MATERIAL FOR THE TASK section start
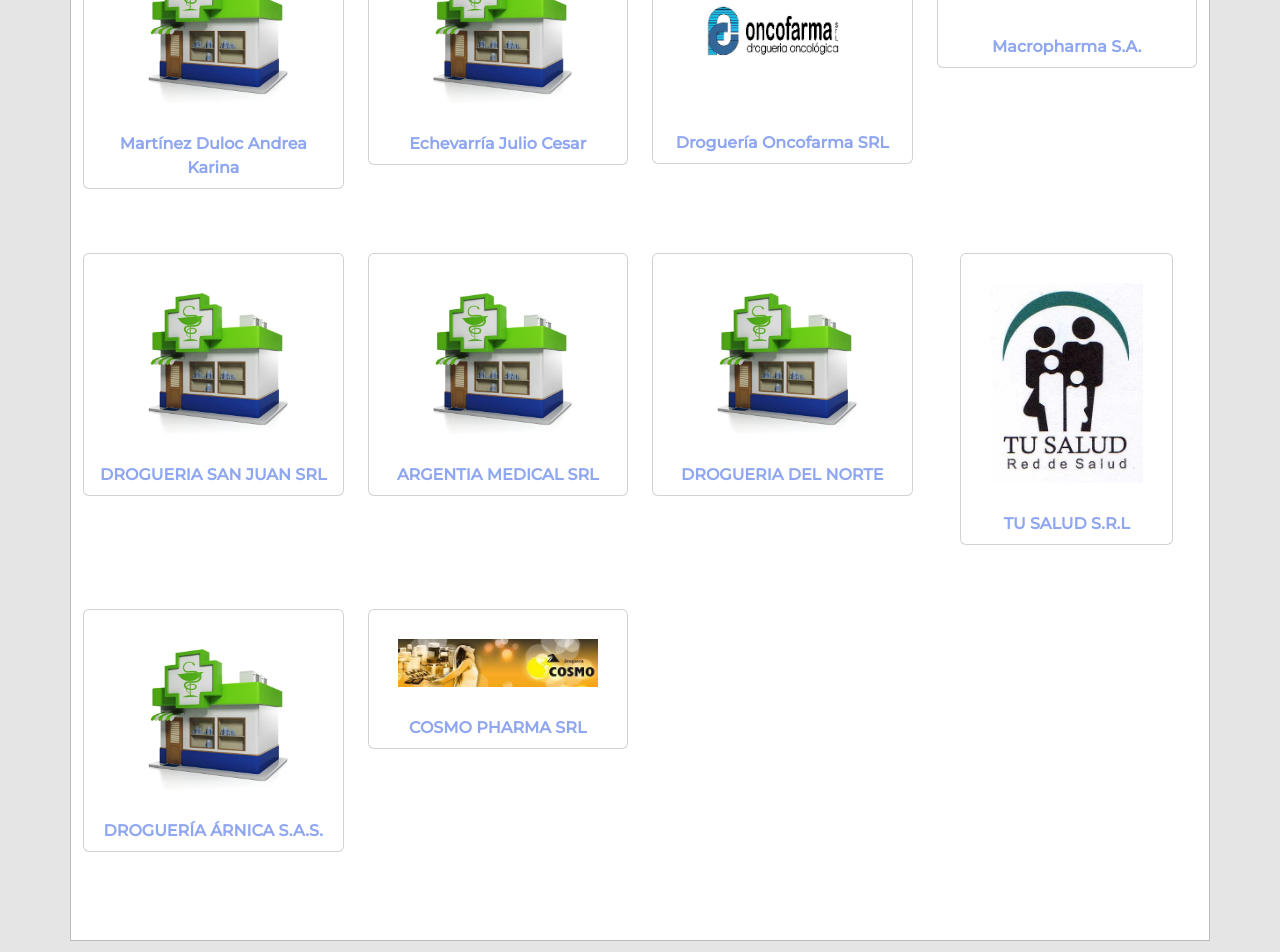
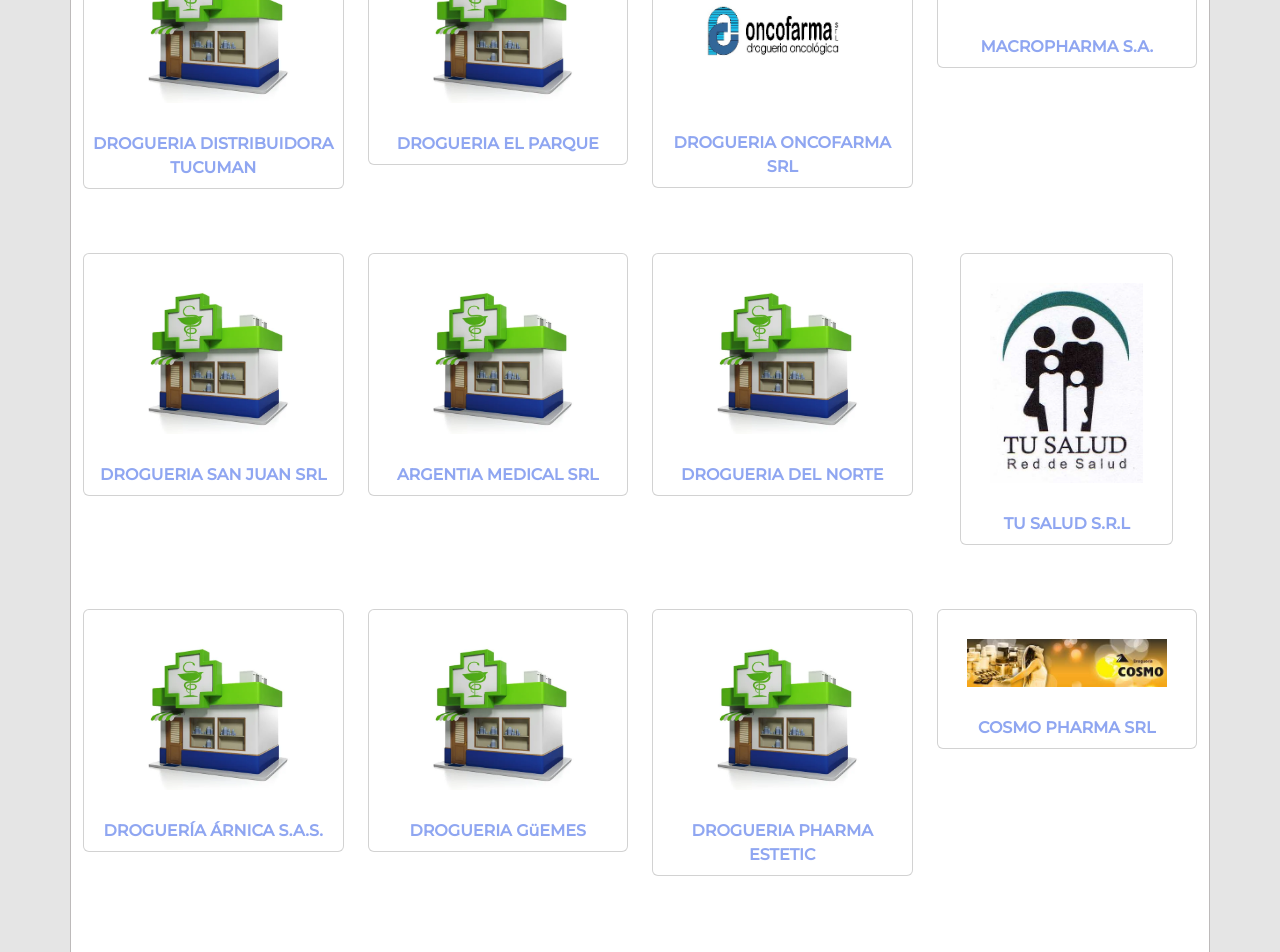
Before and after one commit to MDanielaCardozo/CamaraDrogueriasTuc, a React (Create React App) app: page /socios in a window 1280 px wide. Shown: the part 1120-2072 px from the top of the page. Built offline with nearby package versions, Linux system fonts and the light colour scheme.

Commit message:
Agregué dos card de socios

```diff
--- a/src/components/views/Socios.js
+++ b/src/components/views/Socios.js
@@ -144,7 +144,7 @@
                     className="imgCard"
                   />
                   <Card.Body className="p-1 text-center">
-                    <Card.Text>Drogueria traful srl</Card.Text>
+                    <Card.Text>DROGUERIA TRAFUL SRL</Card.Text>
                   </Card.Body>
                 </Card>
                 </a>
@@ -163,7 +163,7 @@
                     className="imgCard"
                   />
                   <Card.Body className="p-1 text-center">
-                    <Card.Text>Drogueria victoria S.A.S</Card.Text>
+                    <Card.Text>DROGUERIA VICTORIA S.A.S</Card.Text>
                   </Card.Body>
                 </Card>
                 </a>
@@ -184,7 +184,7 @@
                     className="imgCard"
                   />
                   <Card.Body className="p-1 text-center">
-                    <Card.Text>Martínez Duloc Andrea Karina</Card.Text>
+                    <Card.Text>DROGUERIA DISTRIBUIDORA TUCUMAN</Card.Text>
                   </Card.Body>
                 </Card>
               </a>
@@ -203,7 +203,7 @@
                     className="imgCard"
                   />
                   <Card.Body className="p-1 text-center">
-                    <Card.Text>Echevarría Julio Cesar</Card.Text>
+                    <Card.Text>DROGUERIA EL PARQUE</Card.Text>
                   </Card.Body>
                 </Card>
                 </a>
@@ -218,7 +218,7 @@
                 <Card className="p-1 mb-3 cardSocios">
                   <Card.Img variant="top" src={LogoOnc} className="imgCard" />
                   <Card.Body className="p-1 text-center">
-                    <Card.Text>Droguería Oncofarma SRL</Card.Text>
+                    <Card.Text>DROGUERIA ONCOFARMA SRL</Card.Text>
                   </Card.Body>
                 </Card>
                 </a>
@@ -237,7 +237,7 @@
                     className="imgCard"
                   />
                   <Card.Body className="p-1 text-center">
-                    <Card.Text>Macropharma S.A.</Card.Text>
+                    <Card.Text>MACROPHARMA S.A.</Card.Text>
                   </Card.Body>
                 </Card>
                 </a>
@@ -351,6 +351,44 @@
                 <Card className="p-1 mb-3 cardSocios">
                   <Card.Img
                     variant="top"
+                    src={LogoDrogDos}
+                    className="imgCard"
+                  />
+                  <Card.Body className="p-1 text-center">
+                    <Card.Text>DROGUERIA GüEMES</Card.Text>
+                  </Card.Body>
+                </Card>
+                </a>
+            </Col>
+            <Col
+              sm={12}
+              md={6}
+              lg={3}
+              className="d-flex justify-content-center"
+            >
+              <a href="https://cosmopharma.com.ar/" target="_blank" rel="noopener noreferrer" className="subrayadoText">
+                <Card className="p-1 mb-3 cardSocios">
+                  <Card.Img
+                    variant="top"
+                    src={LogoDrogDos}
+                    className="imgCard"
+                  />
+                  <Card.Body className="p-1 text-center">
+                    <Card.Text>DROGUERIA PHARMA ESTETIC</Card.Text>
+                  </Card.Body>
+                </Card>
+                </a>
+            </Col>
+            <Col
+              sm={12}
+              md={6}
+              lg={3}
+              className="d-flex justify-content-center"
+            >
+              <a href="https://cosmopharma.com.ar/" target="_blank" rel="noopener noreferrer" className="subrayadoText">
+                <Card className="p-1 mb-3 cardSocios">
+                  <Card.Img
+                    variant="top"
                     src={LogoDrogCosmo}
                     className="imgCard"
                   />
```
MATERIAL FOR THE TASK section end
From the listing above, report the number of lines containing the string "variant", without any accompanying remarks.

COMPLETED TASK: 4